▶ **RECORDS SHOWN**:
»»

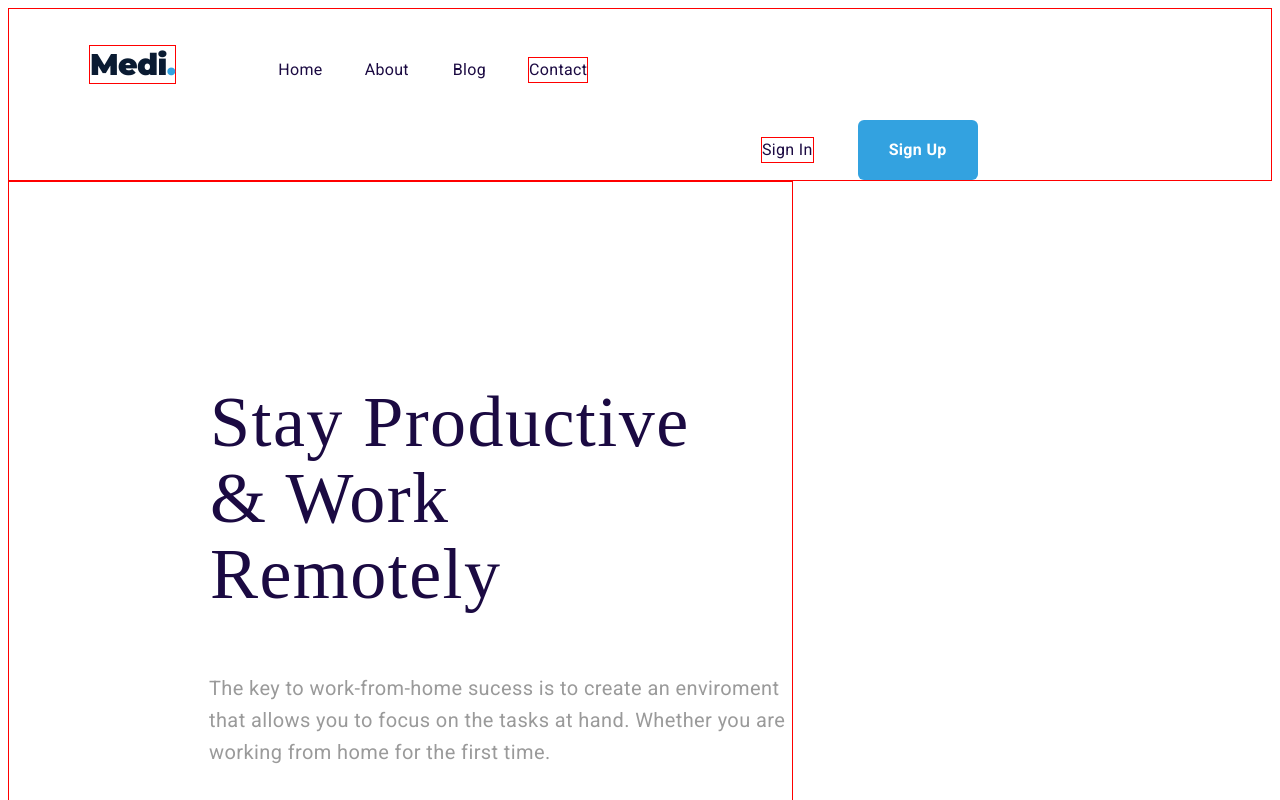
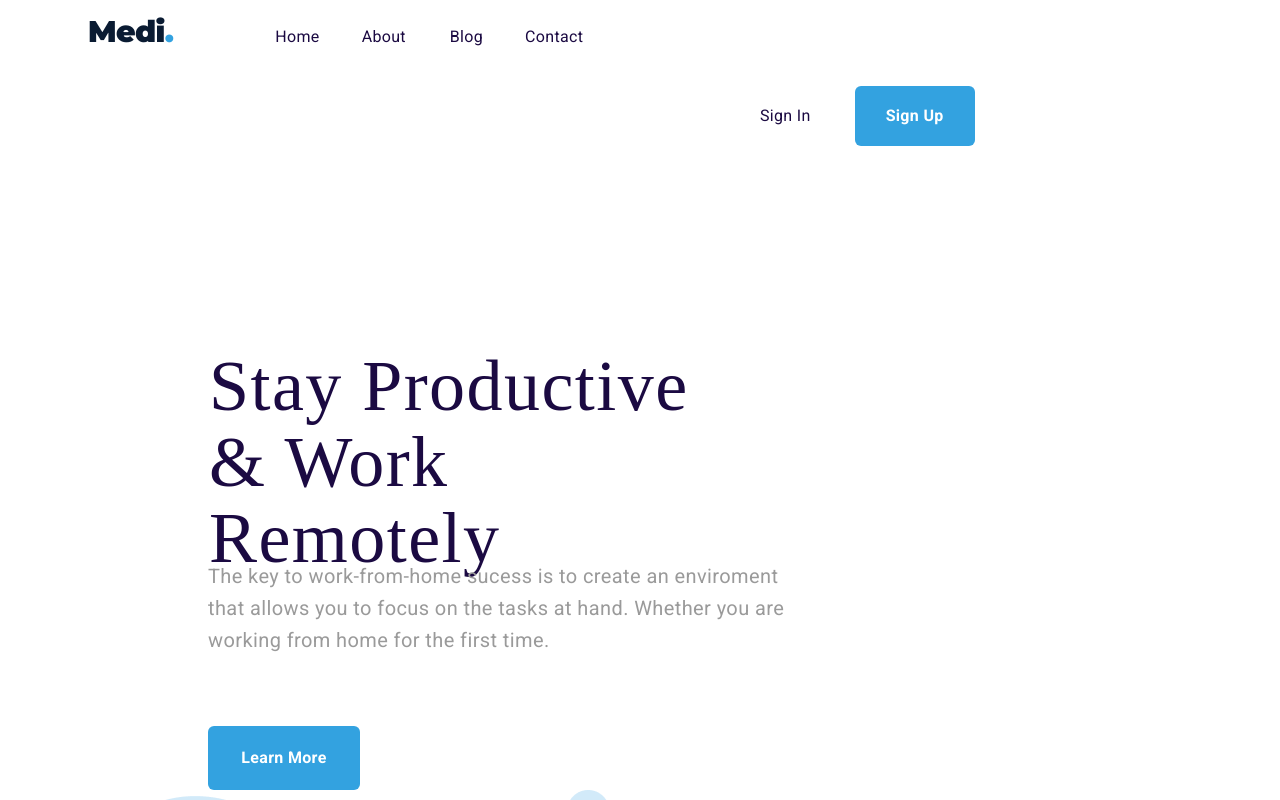
Before and after one commit to AiliLindgren/FigmaProject, a plain HTML site: page index.html in a window 1280 px wide. Shown: the top 800 px of the page. Drawn offline with Linux system fonts and the light colour scheme; a web font is replaced by a local one.

Commit message:
changed details, removed the red borders from elements, changed the max-with of main header by 0.9px to make it fit

```diff
--- a/styles/index.css
+++ b/styles/index.css
@@ -1,13 +1,3 @@
-header {
-    border: 1px solid red;
-}
-
-/* Select all children of the header class and style as inline-block!!!!!!!! */
-
-header>a {
-    display: inline-block;
-}
-
 .logo-text {
     margin-top: 37px;
     margin-left: 80px;
@@ -19,7 +9,6 @@ header>a {
     /* or 48px */
     letter-spacing: -0.02em;
     color: #0A1B32;
-    border: 1px solid red;
 }
 
 .logo-dot {
@@ -80,7 +69,6 @@ header>a {
     text-align: center;
     letter-spacing: 0.02em;
     color: #1B0A42;
-    border: 1px solid red;
 }
 
 .sign-in-link {
@@ -95,7 +83,6 @@ header>a {
     text-align: center;
     letter-spacing: 0.02em;
     color: #1B0A42;
-    border: 1px solid red;
 }
 
 .sign-up-btn {
@@ -119,12 +106,12 @@ header>a {
 
 section {
     display: inline-block;
-    border: 1px solid red;
 }
 
 .main-heading {
-    max-width: 495px;
+    max-width: 495.9px;
     width: 100%;
+    max-height: 152px;
     margin-top: 202px;
     margin-left: 201px;
     font-family: 'Ramaraja', serif;
@@ -135,7 +122,6 @@ section {
     /* or 106% */
     letter-spacing: 0.02em;
     color: #1B0A42;
-    /* border: 1px solid red;      */
 }
 
 .main-text {
```
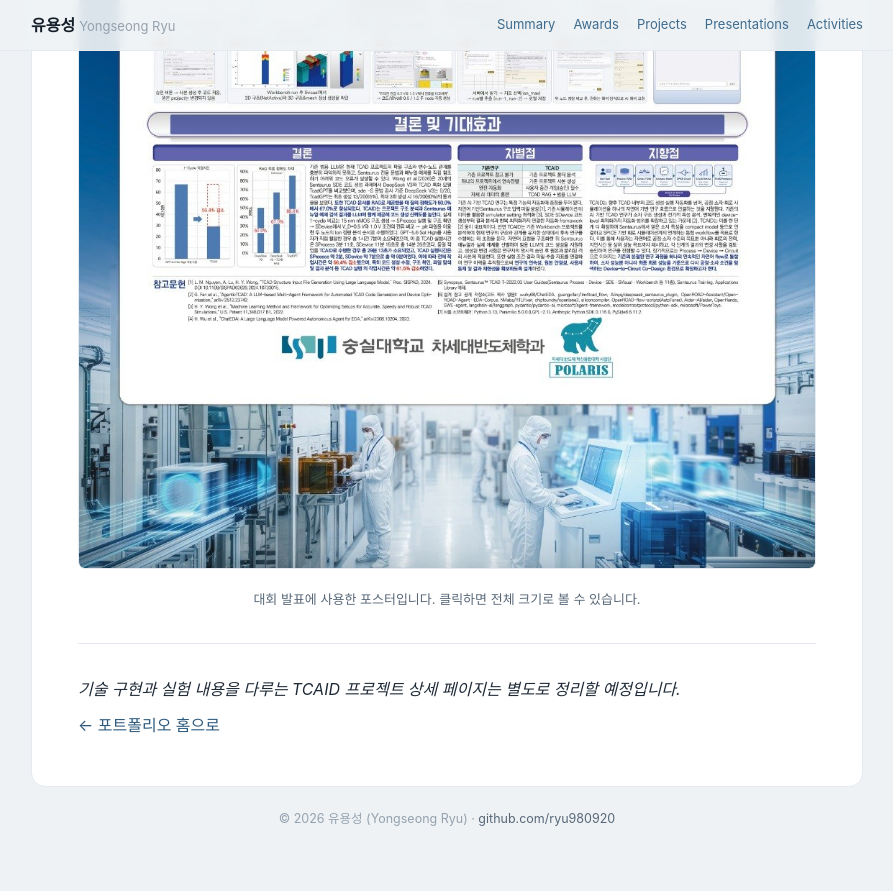
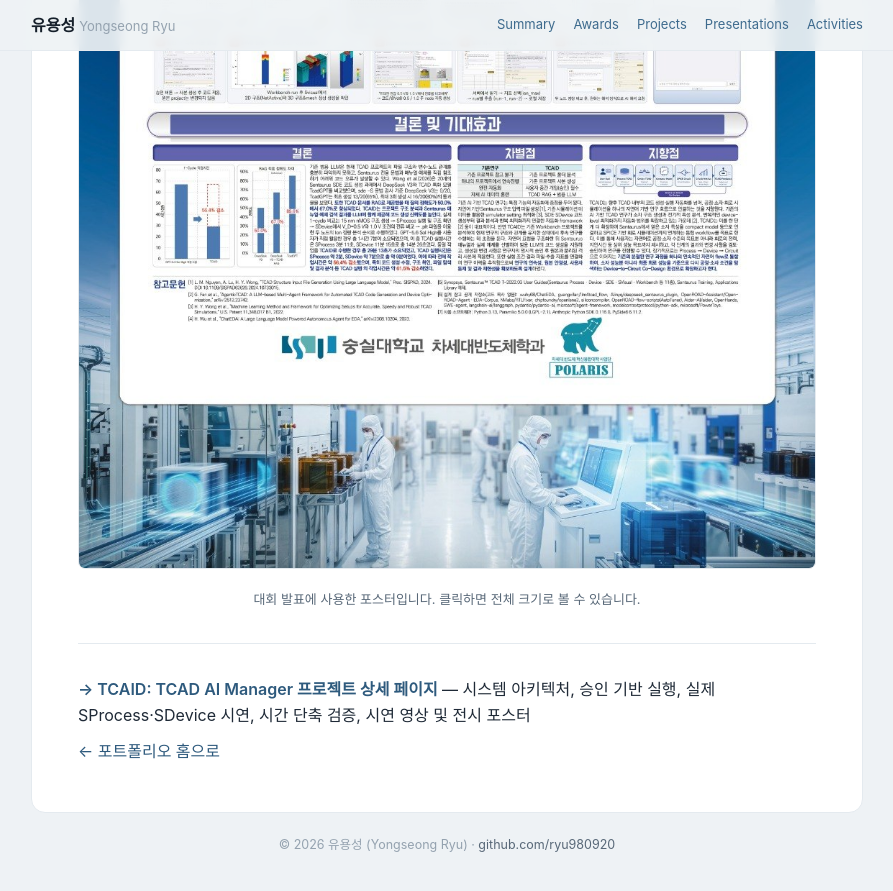
Before and after one commit to ryu980920/ryu980920.github.io, a Jekyll site: the page built from awards/tcaid-2026/index.md, in a window 1280 px wide and 900 px high, scrolled down 2298 px. Shown: the top 891 px of the window, without its empty margins (193-1086 px from the left). Built offline with Jekyll 4.4.1, drawn with Linux system fonts in a browser that asks for light colours.

Commit message:
docs: link TCAID award evidence to technical project page

```diff
--- a/awards/tcaid-2026/index.md
+++ b/awards/tcaid-2026/index.md
@@ -46,6 +46,6 @@ title: 2026 차세대반도체 경진대회 최우수상 | Yongseong Ryu
 
 ---
 
-*기술 구현과 실험 내용을 다루는 TCAID 프로젝트 상세 페이지는 별도로 정리할 예정입니다.*
+**[→ TCAID: TCAD AI Manager 프로젝트 상세 페이지](../../tcaid/)** — 시스템 아키텍처, 승인 기반 실행, 실제 SProcess·SDevice 시연, 시간 단축 검증, 시연 영상 및 전시 포스터
 
 [← 포트폴리오 홈으로](../../)
```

««

Could you reproduce all of the data above exactly and skip any image?

▶ **WRITTEN REPLY**:
Before and after one commit to AiliLindgren/FigmaProject, a plain HTML site: page index.html in a window 1280 px wide. Shown: the top 800 px of the page. Drawn offline with Linux system fonts and the light colour scheme; a web font is replaced by a local one.

Commit message:
changed details, removed the red borders from elements, changed the max-with of main header by 0.9px to make it fit

```diff
--- a/styles/index.css
+++ b/styles/index.css
@@ -1,13 +1,3 @@
-header {
-    border: 1px solid red;
-}
-
-/* Select all children of the header class and style as inline-block!!!!!!!! */
-
-header>a {
-    display: inline-block;
-}
-
 .logo-text {
     margin-top: 37px;
     margin-left: 80px;
@@ -19,7 +9,6 @@ header>a {
     /* or 48px */
     letter-spacing: -0.02em;
     color: #0A1B32;
-    border: 1px solid red;
 }
 
 .logo-dot {
@@ -80,7 +69,6 @@ header>a {
     text-align: center;
     letter-spacing: 0.02em;
     color: #1B0A42;
-    border: 1px solid red;
 }
 
 .sign-in-link {
@@ -95,7 +83,6 @@ header>a {
     text-align: center;
     letter-spacing: 0.02em;
     color: #1B0A42;
-    border: 1px solid red;
 }
 
 .sign-up-btn {
@@ -119,12 +106,12 @@ header>a {
 
 section {
     display: inline-block;
-    border: 1px solid red;
 }
 
 .main-heading {
-    max-width: 495px;
+    max-width: 495.9px;
     width: 100%;
+    max-height: 152px;
     margin-top: 202px;
     margin-left: 201px;
     font-family: 'Ramaraja', serif;
@@ -135,7 +122,6 @@ section {
     /* or 106% */
     letter-spacing: 0.02em;
     color: #1B0A42;
-    /* border: 1px solid red;      */
 }
 
 .main-text {
```
Before and after one commit to ryu980920/ryu980920.github.io, a Jekyll site: the page built from awards/tcaid-2026/index.md, in a window 1280 px wide and 900 px high, scrolled down 2298 px. Shown: the top 891 px of the window, without its empty margins (193-1086 px from the left). Built offline with Jekyll 4.4.1, drawn with Linux system fonts in a browser that asks for light colours.

Commit message:
docs: link TCAID award evidence to technical project page

```diff
--- a/awards/tcaid-2026/index.md
+++ b/awards/tcaid-2026/index.md
@@ -46,6 +46,6 @@ title: 2026 차세대반도체 경진대회 최우수상 | Yongseong Ryu
 
 ---
 
-*기술 구현과 실험 내용을 다루는 TCAID 프로젝트 상세 페이지는 별도로 정리할 예정입니다.*
+**[→ TCAID: TCAD AI Manager 프로젝트 상세 페이지](../../tcaid/)** — 시스템 아키텍처, 승인 기반 실행, 실제 SProcess·SDevice 시연, 시간 단축 검증, 시연 영상 및 전시 포스터
 
 [← 포트폴리오 홈으로](../../)
```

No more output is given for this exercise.